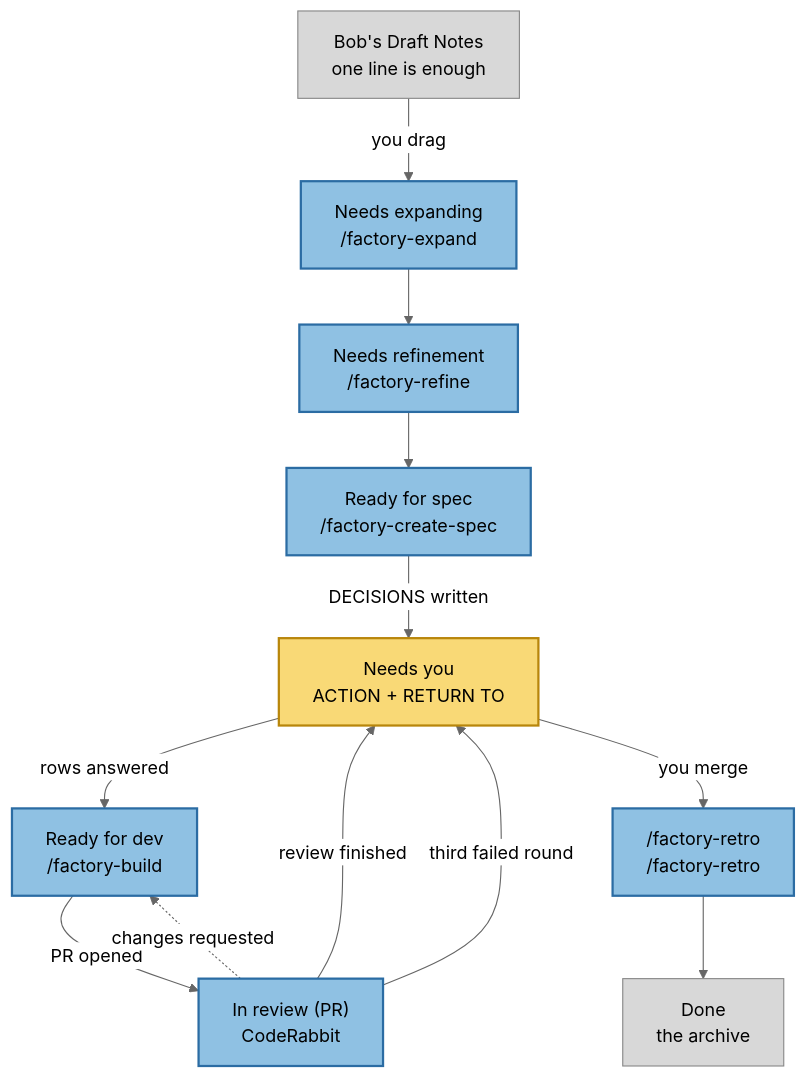
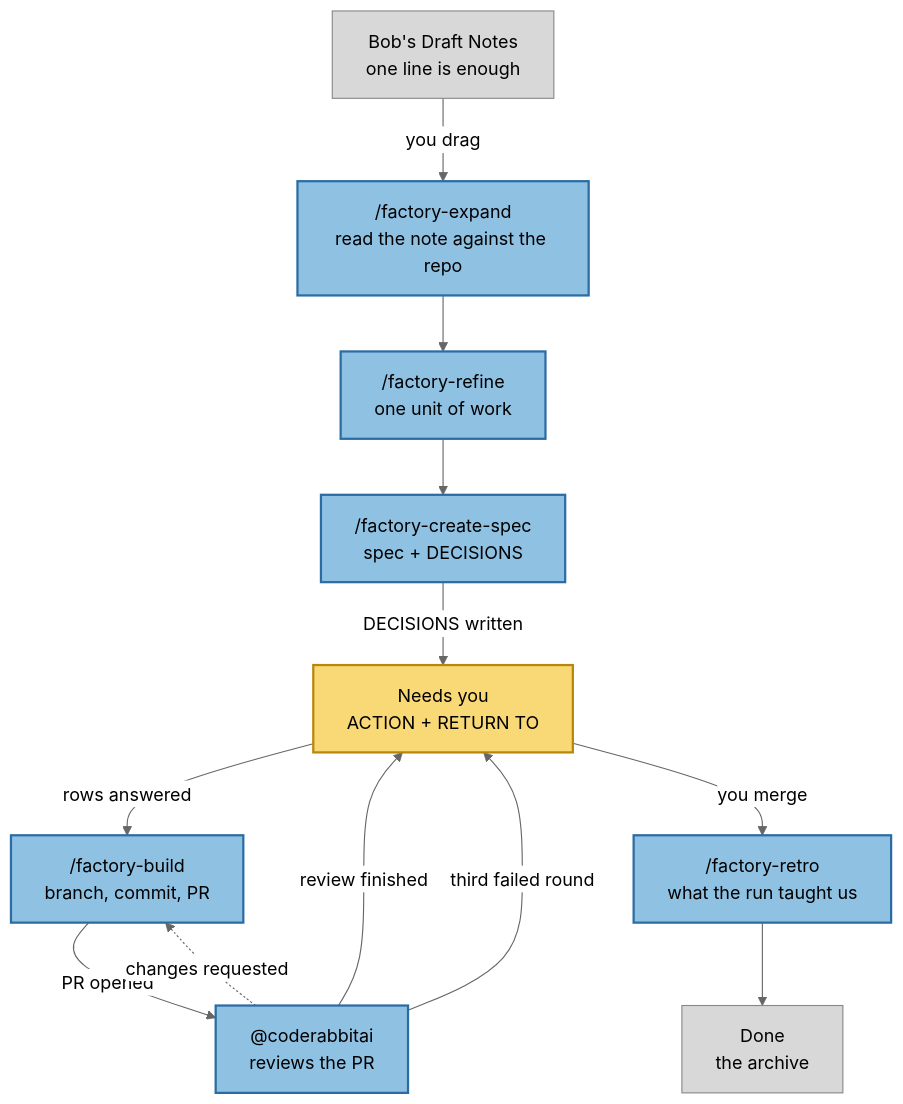
Before and after one commit to BobDempsey/software-factory: the diagram in docs/architecture.md, drawn with Mermaid (neutral theme). The commit also changed other lines of this file and 10 other files, not shown here.

````diff
--- a/docs/architecture.md
+++ b/docs/architecture.md
@@ -12,33 +12,33 @@
 ```mermaid
 flowchart TD
     classDef you fill:#f9d976,stroke:#b8860b,stroke-width:2px,color:#000
     classDef agent fill:#8fc1e3,stroke:#2b6ca3,stroke-width:2px,color:#000
     classDef quiet fill:#d8d8d8,stroke:#888,stroke-width:1px,color:#000
 
     DRAFT["Bob's Draft Notes<br/>one line is enough"]
-    EXPAND["Needs expanding<br/>/factory-expand"]
-    REFINE["Needs refinement<br/>/factory-refine"]
-    SPEC["Ready for spec<br/>/factory-create-spec"]
-    DEV["Ready for dev<br/>/factory-build"]
-    REVIEW["In review (PR)<br/>CodeRabbit"]
-    RETRO["/factory-retro<br/>/factory-retro"]
+    EXPAND["/factory-expand<br/>read the note against the repo"]
+    REFINE["/factory-refine<br/>one unit of work"]
+    SPEC["/factory-create-spec<br/>spec + DECISIONS"]
+    DEV["/factory-build<br/>branch, commit, PR"]
+    REVIEW["@coderabbitai<br/>reviews the PR"]
+    RETRO["/factory-retro<br/>what the run taught us"]
     YOU["Needs you<br/>ACTION + RETURN TO"]
     DONE["Done<br/>the archive"]
 
     DRAFT -->|you drag| EXPAND
     EXPAND --> REFINE
     REFINE --> SPEC
     SPEC -->|DECISIONS written| YOU
     YOU -->|rows answered| DEV
     DEV -->|PR opened| REVIEW
     REVIEW -.->|changes requested| DEV
     REVIEW -->|review finished| YOU
     REVIEW -->|third failed round| YOU
     YOU -->|you merge| RETRO
     RETRO --> DONE
 
     class DRAFT quiet
     class YOU you
     class EXPAND,REFINE,SPEC,DEV,REVIEW,RETRO agent
     class DONE quiet
 ```
````
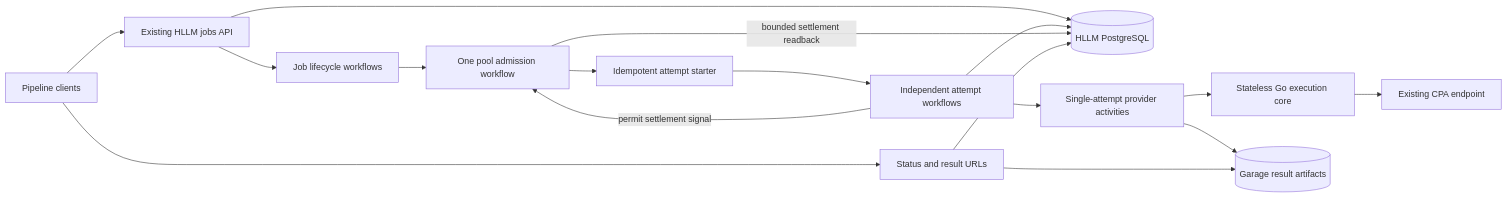
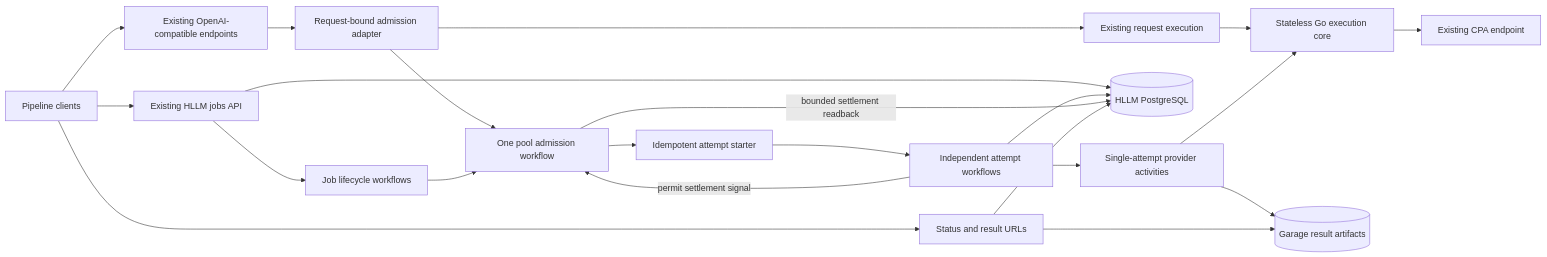
The diagram in plans/cpa-durable-execution-architecture.md (prls-co/harden-llm), drawn with Mermaid before and after one commit. The commit also changed other lines of this file, not shown here.

Commit message:
Require shared admission without changing OpenAI-compatible contracts

````diff
--- a/plans/cpa-durable-execution-architecture.md
+++ b/plans/cpa-durable-execution-architecture.md
@@ -49,19 +50,24 @@
 ```mermaid
 flowchart LR
     Clients[Pipeline clients] --> API[Existing HLLM jobs API]
+    Clients --> Sync[Existing OpenAI-compatible endpoints]
+    Sync --> Gate[Request-bound admission adapter]
+    Gate --> Pool
+    Gate --> SyncExec[Existing request execution]
+    SyncExec --> Core
     API --> DB[(HLLM PostgreSQL)]
     API --> Jobs[Job lifecycle workflows]
     Jobs --> Pool[One pool admission workflow]
     Pool --> Start[Idempotent attempt starter]
     Start --> Attempts[Independent attempt workflows]
     Attempts --> Gen[Single-attempt provider activities]
     Gen --> Core[Stateless Go execution core]
     Core --> CPA[Existing CPA endpoint]
     Gen --> Garage[(Garage result artifacts)]
     Attempts --> DB
     Attempts -->|permit settlement signal| Pool
     Pool -->|bounded settlement readback| DB
     Clients --> Status[Status and result URLs]
     Status --> DB
     Status --> Garage
 ```
````
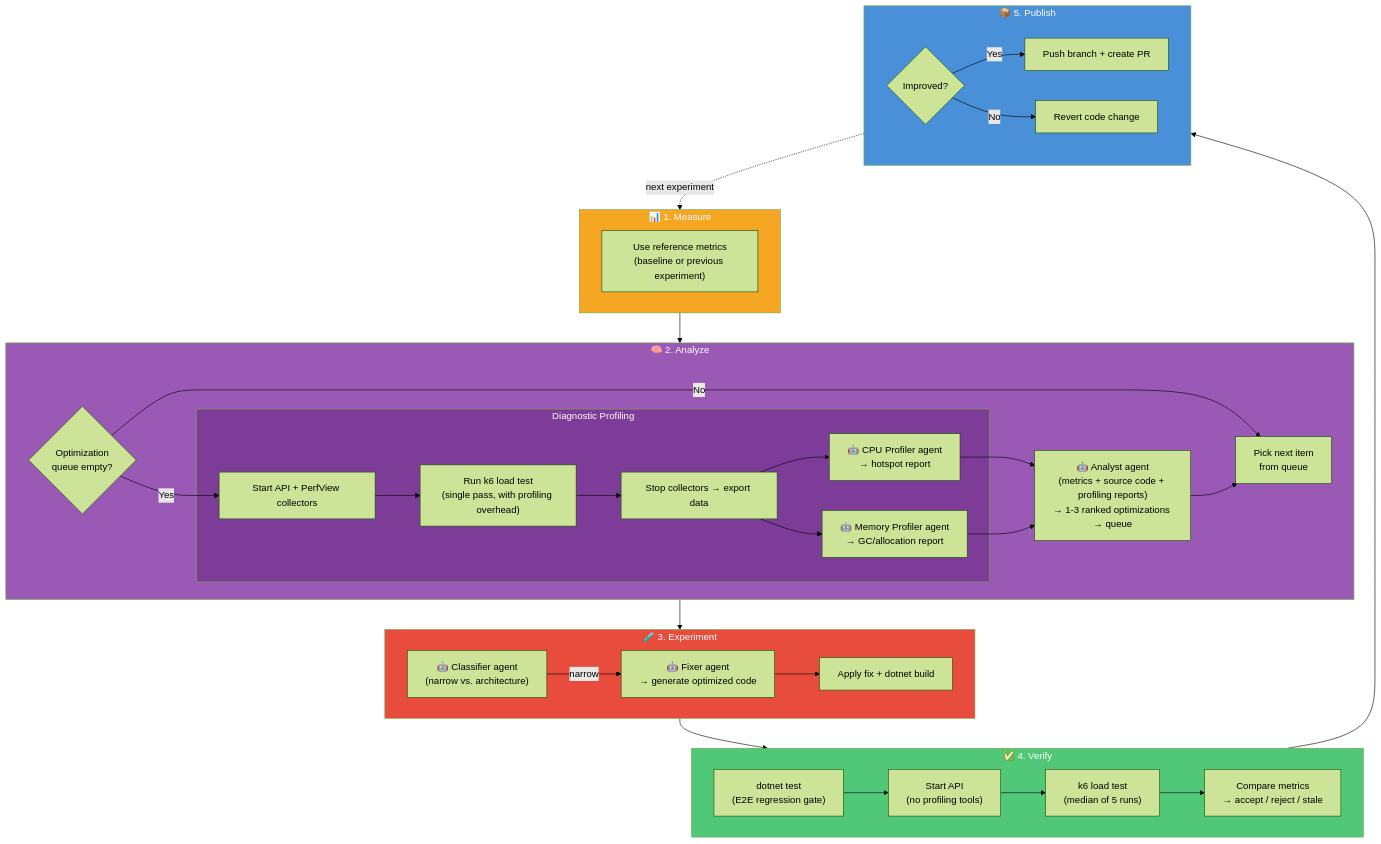
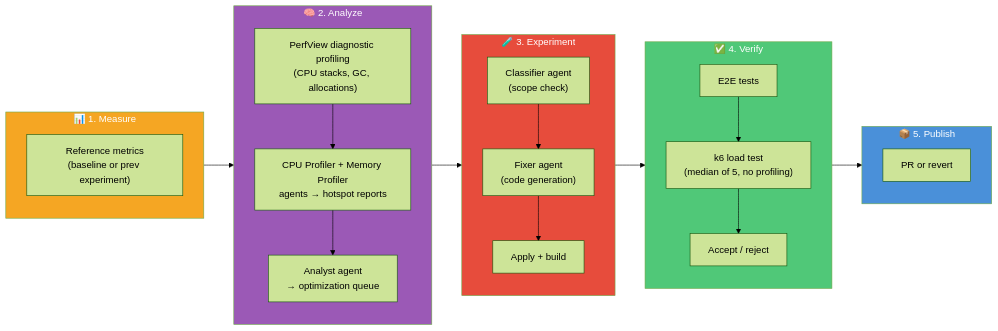
One commit to J-Bax/Hone changed the first of 2 diagrams in docs/architecture.md. Above: the diagram before and after it, drawn with Mermaid (forest theme). The commit also changed other lines of this file, not shown here.

Commit message:
docs: simplify architecture diagram to component view
Replace detailed algorithm flowchart with clean left-to-right
component diagram showing key tools/agents in each phase without
branching logic or conditional paths. Keep the comparison table
and queue-driven analysis explanation as prose below.

````diff
--- a/docs/architecture.md
+++ b/docs/architecture.md
@@ -25,54 +25,41 @@
 ```mermaid
-flowchart TD
+flowchart LR
     subgraph MEASURE["📊 1. Measure"]
-        M1["Use reference metrics<br/>(baseline or previous experiment)"]
+        direction TB
+        M1["Reference metrics<br/>(baseline or prev experiment)"]
     end
 
     subgraph ANALYZE["🧠 2. Analyze"]
-        AQ{"Optimization<br/>queue empty?"}
-        AQ -->|No| ASKIP["Pick next item<br/>from queue"]
-        AQ -->|Yes| ADIAG
-
-        subgraph DIAG["Diagnostic Profiling"]
-            ADIAG["Start API + PerfView collectors"]
-            ADIAG --> AK6["Run k6 load test<br/>(single pass, with profiling overhead)"]
-            AK6 --> ASTOP["Stop collectors → export data"]
-            ASTOP --> ACPU["🤖 CPU Profiler agent<br/>→ hotspot report"]
-            ASTOP --> AMEM["🤖 Memory Profiler agent<br/>→ GC/allocation report"]
-        end
-
-        ACPU --> AANALYST
-        AMEM --> AANALYST
-        AANALYST["🤖 Analyst agent<br/>(metrics + source code + profiling reports)<br/>→ 1-3 ranked optimizations → queue"]
-        AANALYST --> ASKIP
+        direction TB
+        A1["PerfView diagnostic profiling<br/>(CPU stacks, GC, allocations)"]
+        A1 --> A2["CPU Profiler + Memory Profiler<br/>agents → hotspot reports"]
+        A2 --> A3["Analyst agent<br/>→ optimization queue"]
     end
 
     subgraph EXPERIMENT["🧪 3. Experiment"]
-        E1["🤖 Classifier agent<br/>(narrow vs. architecture)"]
-        E1 -->|narrow| E2["🤖 Fixer agent<br/>→ generate optimized code"]
-        E2 --> E3["Apply fix + dotnet build"]
+        direction TB
+        E1["Classifier agent<br/>(scope check)"]
+        E1 --> E2["Fixer agent<br/>(code generation)"]
+        E2 --> E3["Apply + build"]
     end
 
     subgraph VERIFY["✅ 4. Verify"]
-        V1["dotnet test<br/>(E2E regression gate)"]
-        V1 --> V2["Start API<br/>(no profiling tools)"]
-        V2 --> V3["k6 load test<br/>(median of 5 runs)"]
-        V3 --> V4["Compare metrics<br/>→ accept / reject / stale"]
+        direction TB
+        V1["E2E tests"]
+        V1 --> V2["k6 load test<br/>(median of 5, no profiling)"]
+        V2 --> V3["Accept / reject"]
     end
 
     subgraph PUBLISH["📦 5. Publish"]
-        P1{"Improved?"}
-        P1 -->|Yes| P2["Push branch + create PR"]
-        P1 -->|No| P3["Revert code change"]
+        direction TB
+        P1["PR or revert"]
     end
 
     MEASURE --> ANALYZE --> EXPERIMENT --> VERIFY --> PUBLISH
-    PUBLISH -.->|"next experiment"| MEASURE
 
     style MEASURE fill:#f5a623,color:#fff
     style ANALYZE fill:#9b59b6,color:#fff
-    style DIAG fill:#7d3c98,color:#fff
     style EXPERIMENT fill:#e74c3c,color:#fff
     style VERIFY fill:#50c878,color:#fff
     style PUBLISH fill:#4a90d9,color:#fff
 ```
````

====

ACTIVITY: Because the pictures are not wanted, retype every record exactly without them.

OUTPUT OF THE TASK:
Before and after one commit to BobDempsey/software-factory: the diagram in docs/architecture.md, drawn with Mermaid (neutral theme). The commit also changed other lines of this file and 10 other files, not shown here.

````diff
--- a/docs/architecture.md
+++ b/docs/architecture.md
@@ -12,33 +12,33 @@
 ```mermaid
 flowchart TD
     classDef you fill:#f9d976,stroke:#b8860b,stroke-width:2px,color:#000
     classDef agent fill:#8fc1e3,stroke:#2b6ca3,stroke-width:2px,color:#000
     classDef quiet fill:#d8d8d8,stroke:#888,stroke-width:1px,color:#000
 
     DRAFT["Bob's Draft Notes<br/>one line is enough"]
-    EXPAND["Needs expanding<br/>/factory-expand"]
-    REFINE["Needs refinement<br/>/factory-refine"]
-    SPEC["Ready for spec<br/>/factory-create-spec"]
-    DEV["Ready for dev<br/>/factory-build"]
-    REVIEW["In review (PR)<br/>CodeRabbit"]
-    RETRO["/factory-retro<br/>/factory-retro"]
+    EXPAND["/factory-expand<br/>read the note against the repo"]
+    REFINE["/factory-refine<br/>one unit of work"]
+    SPEC["/factory-create-spec<br/>spec + DECISIONS"]
+    DEV["/factory-build<br/>branch, commit, PR"]
+    REVIEW["@coderabbitai<br/>reviews the PR"]
+    RETRO["/factory-retro<br/>what the run taught us"]
     YOU["Needs you<br/>ACTION + RETURN TO"]
     DONE["Done<br/>the archive"]
 
     DRAFT -->|you drag| EXPAND
     EXPAND --> REFINE
     REFINE --> SPEC
     SPEC -->|DECISIONS written| YOU
     YOU -->|rows answered| DEV
     DEV -->|PR opened| REVIEW
     REVIEW -.->|changes requested| DEV
     REVIEW -->|review finished| YOU
     REVIEW -->|third failed round| YOU
     YOU -->|you merge| RETRO
     RETRO --> DONE
 
     class DRAFT quiet
     class YOU you
     class EXPAND,REFINE,SPEC,DEV,REVIEW,RETRO agent
     class DONE quiet
 ```
````
The diagram in plans/cpa-durable-execution-architecture.md (prls-co/harden-llm), drawn with Mermaid before and after one commit. The commit also changed other lines of this file, not shown here.

Commit message:
Require shared admission without changing OpenAI-compatible contracts

````diff
--- a/plans/cpa-durable-execution-architecture.md
+++ b/plans/cpa-durable-execution-architecture.md
@@ -49,19 +50,24 @@
 ```mermaid
 flowchart LR
     Clients[Pipeline clients] --> API[Existing HLLM jobs API]
+    Clients --> Sync[Existing OpenAI-compatible endpoints]
+    Sync --> Gate[Request-bound admission adapter]
+    Gate --> Pool
+    Gate --> SyncExec[Existing request execution]
+    SyncExec --> Core
     API --> DB[(HLLM PostgreSQL)]
     API --> Jobs[Job lifecycle workflows]
     Jobs --> Pool[One pool admission workflow]
     Pool --> Start[Idempotent attempt starter]
     Start --> Attempts[Independent attempt workflows]
     Attempts --> Gen[Single-attempt provider activities]
     Gen --> Core[Stateless Go execution core]
     Core --> CPA[Existing CPA endpoint]
     Gen --> Garage[(Garage result artifacts)]
     Attempts --> DB
     Attempts -->|permit settlement signal| Pool
     Pool -->|bounded settlement readback| DB
     Clients --> Status[Status and result URLs]
     Status --> DB
     Status --> Garage
 ```
````
One commit to J-Bax/Hone changed the first of 2 diagrams in docs/architecture.md. Above: the diagram before and after it, drawn with Mermaid (forest theme). The commit also changed other lines of this file, not shown here.

Commit message:
docs: simplify architecture diagram to component view
Replace detailed algorithm flowchart with clean left-to-right
component diagram showing key tools/agents in each phase without
branching logic or conditional paths. Keep the comparison table
and queue-driven analysis explanation as prose below.

````diff
--- a/docs/architecture.md
+++ b/docs/architecture.md
@@ -25,54 +25,41 @@
 ```mermaid
-flowchart TD
+flowchart LR
     subgraph MEASURE["📊 1. Measure"]
-        M1["Use reference metrics<br/>(baseline or previous experiment)"]
+        direction TB
+        M1["Reference metrics<br/>(baseline or prev experiment)"]
     end
 
     subgraph ANALYZE["🧠 2. Analyze"]
-        AQ{"Optimization<br/>queue empty?"}
-        AQ -->|No| ASKIP["Pick next item<br/>from queue"]
-        AQ -->|Yes| ADIAG
-
-        subgraph DIAG["Diagnostic Profiling"]
-            ADIAG["Start API + PerfView collectors"]
-            ADIAG --> AK6["Run k6 load test<br/>(single pass, with profiling overhead)"]
-            AK6 --> ASTOP["Stop collectors → export data"]
-            ASTOP --> ACPU["🤖 CPU Profiler agent<br/>→ hotspot report"]
-            ASTOP --> AMEM["🤖 Memory Profiler agent<br/>→ GC/allocation report"]
-        end
-
-        ACPU --> AANALYST
-        AMEM --> AANALYST
-        AANALYST["🤖 Analyst agent<br/>(metrics + source code + profiling reports)<br/>→ 1-3 ranked optimizations → queue"]
-        AANALYST --> ASKIP
+        direction TB
+        A1["PerfView diagnostic profiling<br/>(CPU stacks, GC, allocations)"]
+        A1 --> A2["CPU Profiler + Memory Profiler<br/>agents → hotspot reports"]
+        A2 --> A3["Analyst agent<br/>→ optimization queue"]
     end
 
     subgraph EXPERIMENT["🧪 3. Experiment"]
-        E1["🤖 Classifier agent<br/>(narrow vs. architecture)"]
-        E1 -->|narrow| E2["🤖 Fixer agent<br/>→ generate optimized code"]
-        E2 --> E3["Apply fix + dotnet build"]
+        direction TB
+        E1["Classifier agent<br/>(scope check)"]
+        E1 --> E2["Fixer agent<br/>(code generation)"]
+        E2 --> E3["Apply + build"]
     end
 
     subgraph VERIFY["✅ 4. Verify"]
-        V1["dotnet test<br/>(E2E regression gate)"]
-        V1 --> V2["Start API<br/>(no profiling tools)"]
-        V2 --> V3["k6 load test<br/>(median of 5 runs)"]
-        V3 --> V4["Compare metrics<br/>→ accept / reject / stale"]
+        direction TB
+        V1["E2E tests"]
+        V1 --> V2["k6 load test<br/>(median of 5, no profiling)"]
+        V2 --> V3["Accept / reject"]
     end
 
     subgraph PUBLISH["📦 5. Publish"]
-        P1{"Improved?"}
-        P1 -->|Yes| P2["Push branch + create PR"]
-        P1 -->|No| P3["Revert code change"]
+        direction TB
+        P1["PR or revert"]
     end
 
     MEASURE --> ANALYZE --> EXPERIMENT --> VERIFY --> PUBLISH
-    PUBLISH -.->|"next experiment"| MEASURE
 
     style MEASURE fill:#f5a623,color:#fff
     style ANALYZE fill:#9b59b6,color:#fff
-    style DIAG fill:#7d3c98,color:#fff
     style EXPERIMENT fill:#e74c3c,color:#fff
     style VERIFY fill:#50c878,color:#fff
     style PUBLISH fill:#4a90d9,color:#fff
 ```
````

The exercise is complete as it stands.